It would be very nice to have a standard function that can be called upon to verify an object’s compliance with a particular protocol and provide for a wrapper if one is readily available – all without having to hunt through each library’s documentation for the incantation appropriate to that particular, specific case.


When considering an object’s compliance with a protocol, there are several cases to be examined:

  1. When the protocol is a type or class, and the object has exactly that type or is an instance of exactly that class (not a subclass). In this case, compliance is automatic.
  2. When the object knows about the protocol, and either considers itself compliant, or knows how to wrap itself suitably.
  3. When the protocol knows about the object, and either the object already complies or the protocol knows how to suitably wrap the object.
  4. When the protocol is a type or class, and the object is a member of a subclass. This is distinct from the first case (a) above, since inheritance (unfortunately) does not necessarily imply substitutability, and thus must be handled carefully.
  5. When the context knows about the object and the protocol and knows how to adapt the object so that the required protocol is satisfied. This could use an adapter registry or similar approaches.

The fourth case above is subtle. A break of substitutability can occur when a subclass changes a method’s signature, or restricts the domains accepted for a method’s argument (“co-variance” on arguments types), or extends the co-domain to include return values which the base class may never produce (“contra-variance” on return types). While compliance based on class inheritance should be automatic, this proposal allows an object to signal that it is not compliant with a base class protocol.

If Python gains some standard “official” mechanism for interfaces, however, then the “fast-path” case (a) can and should be extended to the protocol being an interface, and the object an instance of a type or class claiming compliance with that interface.
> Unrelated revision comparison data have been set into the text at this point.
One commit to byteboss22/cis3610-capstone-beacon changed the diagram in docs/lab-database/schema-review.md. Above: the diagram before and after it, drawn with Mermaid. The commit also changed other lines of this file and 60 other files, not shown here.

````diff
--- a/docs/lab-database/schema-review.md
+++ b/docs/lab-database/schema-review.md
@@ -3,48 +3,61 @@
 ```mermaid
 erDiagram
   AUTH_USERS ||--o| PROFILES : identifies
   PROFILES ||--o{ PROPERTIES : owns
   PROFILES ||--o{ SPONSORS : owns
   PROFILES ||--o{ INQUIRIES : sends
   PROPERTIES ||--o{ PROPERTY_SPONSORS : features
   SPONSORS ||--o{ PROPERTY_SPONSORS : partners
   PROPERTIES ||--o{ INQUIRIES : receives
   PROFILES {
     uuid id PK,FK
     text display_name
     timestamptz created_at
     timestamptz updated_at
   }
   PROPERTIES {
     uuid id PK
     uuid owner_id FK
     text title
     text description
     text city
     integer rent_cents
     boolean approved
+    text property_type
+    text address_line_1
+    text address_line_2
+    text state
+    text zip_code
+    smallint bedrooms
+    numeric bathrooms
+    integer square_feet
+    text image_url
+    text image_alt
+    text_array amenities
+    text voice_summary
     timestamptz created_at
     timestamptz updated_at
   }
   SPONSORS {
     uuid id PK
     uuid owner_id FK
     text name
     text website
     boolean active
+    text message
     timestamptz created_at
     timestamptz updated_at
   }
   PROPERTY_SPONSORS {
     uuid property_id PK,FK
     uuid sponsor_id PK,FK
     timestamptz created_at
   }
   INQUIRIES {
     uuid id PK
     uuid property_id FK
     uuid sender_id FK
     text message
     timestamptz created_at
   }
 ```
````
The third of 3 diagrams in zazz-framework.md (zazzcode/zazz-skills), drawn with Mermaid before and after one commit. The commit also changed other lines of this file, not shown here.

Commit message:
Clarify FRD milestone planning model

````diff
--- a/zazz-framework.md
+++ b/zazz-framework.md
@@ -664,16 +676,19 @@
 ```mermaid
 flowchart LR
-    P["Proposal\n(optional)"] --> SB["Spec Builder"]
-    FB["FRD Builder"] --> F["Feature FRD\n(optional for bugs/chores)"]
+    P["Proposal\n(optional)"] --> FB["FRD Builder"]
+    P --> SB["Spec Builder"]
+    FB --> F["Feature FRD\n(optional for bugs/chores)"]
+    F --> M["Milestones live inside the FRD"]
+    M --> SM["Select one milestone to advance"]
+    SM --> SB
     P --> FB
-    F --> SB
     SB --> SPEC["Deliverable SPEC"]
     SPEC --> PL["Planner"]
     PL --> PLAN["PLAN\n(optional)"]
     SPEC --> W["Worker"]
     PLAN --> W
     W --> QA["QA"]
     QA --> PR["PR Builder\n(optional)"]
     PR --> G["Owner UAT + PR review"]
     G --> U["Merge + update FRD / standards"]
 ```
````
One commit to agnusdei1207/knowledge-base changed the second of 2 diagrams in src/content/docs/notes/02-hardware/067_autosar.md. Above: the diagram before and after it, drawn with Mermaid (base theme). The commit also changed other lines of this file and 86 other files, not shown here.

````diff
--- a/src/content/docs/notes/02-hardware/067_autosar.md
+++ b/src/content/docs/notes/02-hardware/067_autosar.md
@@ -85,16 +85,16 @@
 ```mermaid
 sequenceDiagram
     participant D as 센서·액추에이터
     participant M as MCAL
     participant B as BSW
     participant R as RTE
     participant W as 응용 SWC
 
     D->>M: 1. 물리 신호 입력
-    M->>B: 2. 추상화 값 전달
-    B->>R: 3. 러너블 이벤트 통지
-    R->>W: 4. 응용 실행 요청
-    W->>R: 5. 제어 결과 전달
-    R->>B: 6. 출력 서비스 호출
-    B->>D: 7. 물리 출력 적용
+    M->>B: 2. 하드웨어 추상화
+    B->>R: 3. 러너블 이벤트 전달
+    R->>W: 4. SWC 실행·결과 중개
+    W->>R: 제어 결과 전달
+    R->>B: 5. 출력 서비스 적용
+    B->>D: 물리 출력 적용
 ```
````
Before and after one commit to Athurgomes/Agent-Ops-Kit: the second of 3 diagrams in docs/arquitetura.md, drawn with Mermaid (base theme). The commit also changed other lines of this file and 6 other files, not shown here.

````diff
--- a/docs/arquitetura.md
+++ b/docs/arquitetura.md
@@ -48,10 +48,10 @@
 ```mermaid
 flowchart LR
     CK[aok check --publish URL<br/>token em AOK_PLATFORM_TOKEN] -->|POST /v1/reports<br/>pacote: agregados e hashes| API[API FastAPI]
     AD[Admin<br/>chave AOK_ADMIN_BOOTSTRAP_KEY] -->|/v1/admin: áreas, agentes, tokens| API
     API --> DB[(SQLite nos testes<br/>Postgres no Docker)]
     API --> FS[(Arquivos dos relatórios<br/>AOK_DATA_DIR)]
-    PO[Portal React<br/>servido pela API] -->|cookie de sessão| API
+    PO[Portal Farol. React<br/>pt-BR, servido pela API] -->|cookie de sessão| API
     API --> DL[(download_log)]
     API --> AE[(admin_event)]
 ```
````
For example, if the “interface” keyword discussed in [3] is adopted into Python, the “fast path” of case (a) could be used, since instantiable classes implementing an interface would not be allowed to break substitutability.


This proposal introduces a new built-in function, adapt(), which is the basis for supporting these requirements.

The adapt() function has three parameters:

  • obj, the object to be adapted
  • protocol, the protocol requested of the object
  • alternate, an optional object to return if the object could not be adapted

A successful result of the adapt() function returns either the object passed obj, if the object is already compliant with the protocol, or a secondary object wrapper, which provides a view of the object compliant with the protocol. The definition of wrapper is deliberately vague, and a wrapper is allowed to be a full object with its own state if necessary. However, the design intention is that an adaptation wrapper should hold a reference to the original object it wraps, plus (if needed) a minimum of extra state which it cannot delegate to the wrapper object.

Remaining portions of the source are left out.